* _WHAT THIS TASK INVOLVES_: Please report, as a single number with no other text, how many lines of the listing contain "cdot".

* _DATA SUPPLIED_:
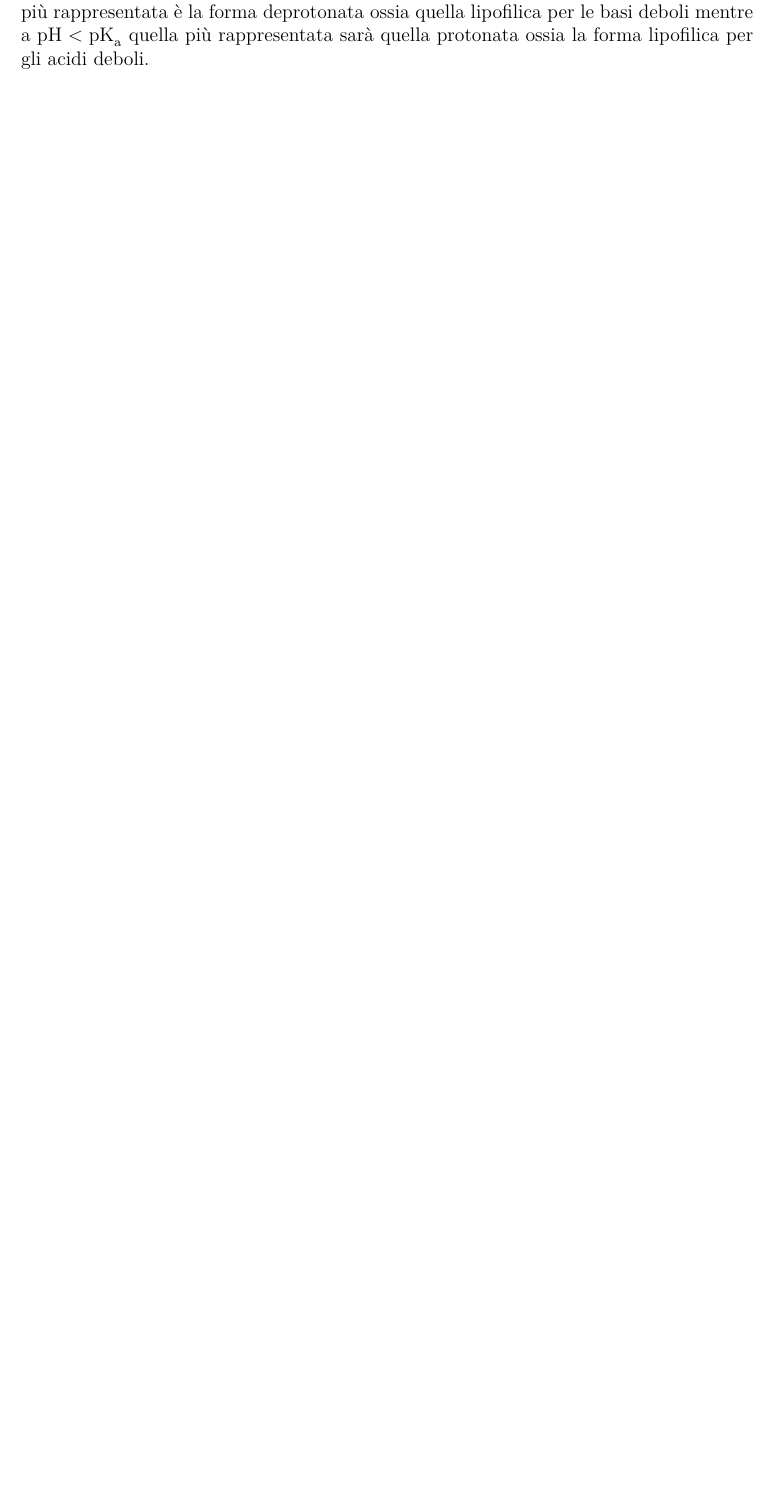
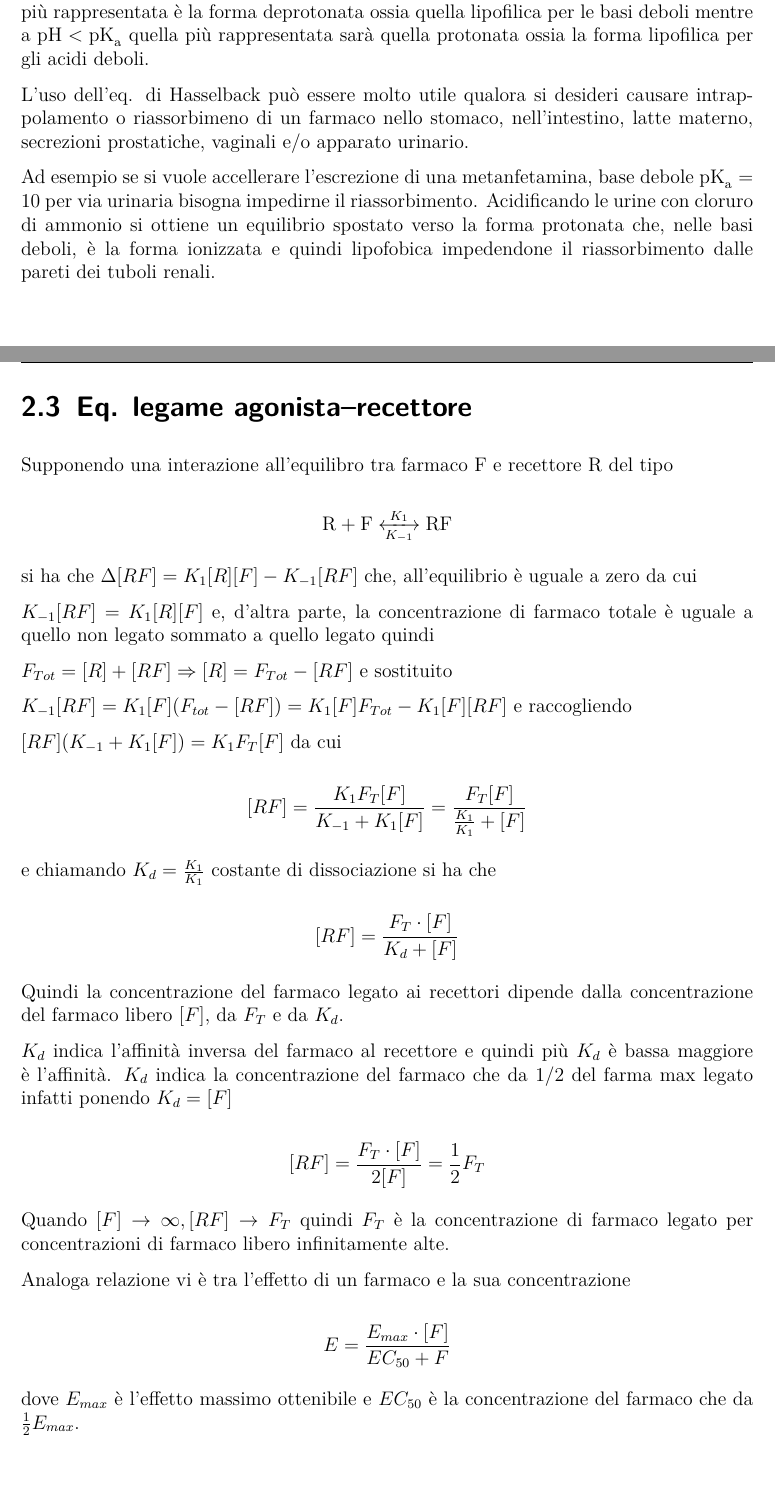
Before and after one commit to EmilianoBruni/farmacologia_mnemonic_charts, a LaTeX thesis (farmacologia_mnemonic_charts.tex, which reads introduzione_alla_farmacologia.tex): part of page 8 of 89 before the commit and two parts of pages 8 and 9 of 91 after it, the two joined at a grey line, cut so that both start at the same text, the shorter picture padded with empty space. The pictures show the PDF file farmacologia_mnemonic_charts.pdf that the author committed with the source.

Commit message:
Aggiunte nuove nozioni sull'introduzione relativamente alle eq tra farmaco e recettore.

```diff
--- a/introduzione_alla_farmacologia.tex
+++ b/introduzione_alla_farmacologia.tex
@@ -187,3 +187,43 @@ Definisce il rapporto tra forma protonata e non sulla base della costante di dis
 $$\log\frac{\ce{[HA]}}{\ce{[A^-]}} = \ce{pK_a} - \ce{pH}$$
 
 che si applica sia alle basi che agli acidi deboli. Per cui a $\ce{pH} > \ce{pK_a}$ si avrà che quella più rappresentata è la forma deprotonata ossia quella lipofilica per le basi deboli mentre a $\ce{pH} < \ce{pK_a}$ quella più rappresentata sarà quella protonata ossia la forma lipofilica per gli acidi deboli.
+
+L'uso dell'eq. di Hasselback può essere molto utile qualora si desideri causare intrappolamento o riassorbimeno di un farmaco nello stomaco, nell'intestino, latte materno, secrezioni prostatiche, vaginali e/o apparato urinario.
+
+Ad esempio se si vuole accellerare l'escrezione di una metanfetamina, base debole $\ce{pK_a} = 10$ per via urinaria bisogna impedirne il riassorbimento. Acidificando le urine con cloruro di ammonio si ottiene un equilibrio spostato verso la forma protonata che, nelle basi deboli, è la forma ionizzata e quindi lipofobica impedendone il riassorbimento dalle pareti dei tuboli renali.
+
+\section{Eq. legame agonista--recettore}
+
+Supponendo una interazione all'equilibro tra farmaco F e recettore R del tipo
+
+$$ \ce{R + F <->[K_1][K_{-1}] RF} $$
+
+si ha che $\Delta[RF] = K_1[R][F] - K_{-1}[RF]$ che, all'equilibrio è uguale a zero da cui
+
+$K_{-1}[RF] = K_1[R][F]$ e, d'altra parte, la concentrazione di farmaco totale è uguale a quello non legato sommato a quello legato quindi
+
+$F_{Tot} = [R] + [RF] \Rightarrow [R] = F_{Tot} - [RF]$ e sostituito
+
+$K_{-1}[RF] = K_1[F](F_{tot} - [RF]) = K_1[F]F_{Tot} - K_1[F][RF]$ e raccogliendo
+
+$[RF](K_{-1} + K_1[F]) = K_1F_T[F]$ da cui
+
+$$[RF] = \frac{K_1F_T[F]}{K_{-1}+K_1[F]}=\frac{F_T[F]}{\frac{K_1}{K_1} + [F]}$$
+
+e chiamando $K_d = \frac{K_1}{K_1}$ costante di dissociazione si ha che
+
+$$[RF]=\frac{F_T\cdot[F]}{K_d+[F]}$$
+
+Quindi la concentrazione del farmaco legato ai recettori dipende dalla concentrazione del farmaco libero $[F]$, da $F_T$ e da $K_d$.
+
+$K_d$ indica l'affinità inversa del farmaco al recettore e quindi più $K_d$ è bassa maggiore è l'affinità. $K_d$ indica la concentrazione del farmaco che da 1/2 del farma max legato infatti ponendo $K_d =[F]$
+
+$$ [RF] = \frac{F_T\cdot[F]}{2[F]}=\frac 12 F_T$$
+
+Quando $[F]\rightarrow\infty, [RF] \rightarrow F_T$ quindi $F_T$ è la concentrazione di farmaco legato per concentrazioni di farmaco libero infinitamente alte.
+
+Analoga relazione vi è tra l'effetto di un farmaco e la sua concentrazione
+
+$$E =\frac{E_{max}\cdot[F]}{EC_{50} + F}$$
+
+dove $E_{max}$ è l'effetto massimo ottenibile e $EC_{50}$ è la concentrazione del farmaco che da $\frac12 E_{max}$.
@@ -189,0 +237 @@ che si applica sia alle basi che agli acidi deboli. Per cui a $\ce{pH} > \ce{pK_
+$$\frac{C'}{C} = 1+ \frac{[I]}{K'_D}$$
@@ -189,0 +250,7 @@ che si applica sia alle basi che agli acidi deboli. Per cui a $\ce{pH} > \ce{pK_
+\end{description}
+
+\begin{description}
+\item[Potenza farmacologica] relativa alla concentrazione $EC_{50}$ o alla dose $ED_{50}$ che causa il 50\% della risposta massima. Un farmaco è tanto più potente quanto più è bassa la $EC_{50}$, $ED_{50}$.
+
+\item[Efficacia massima] E' la $E_{max}$ ossia la risposta massima che posso produrre indipendentemente dalla dose.
+\end{description}
```
Also changed, not shown: farmacologia_mnemonic_charts.pdf, introduzione_alla_farmacologia.tex (19 more changed lines).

* _TASK ANSWER_: 3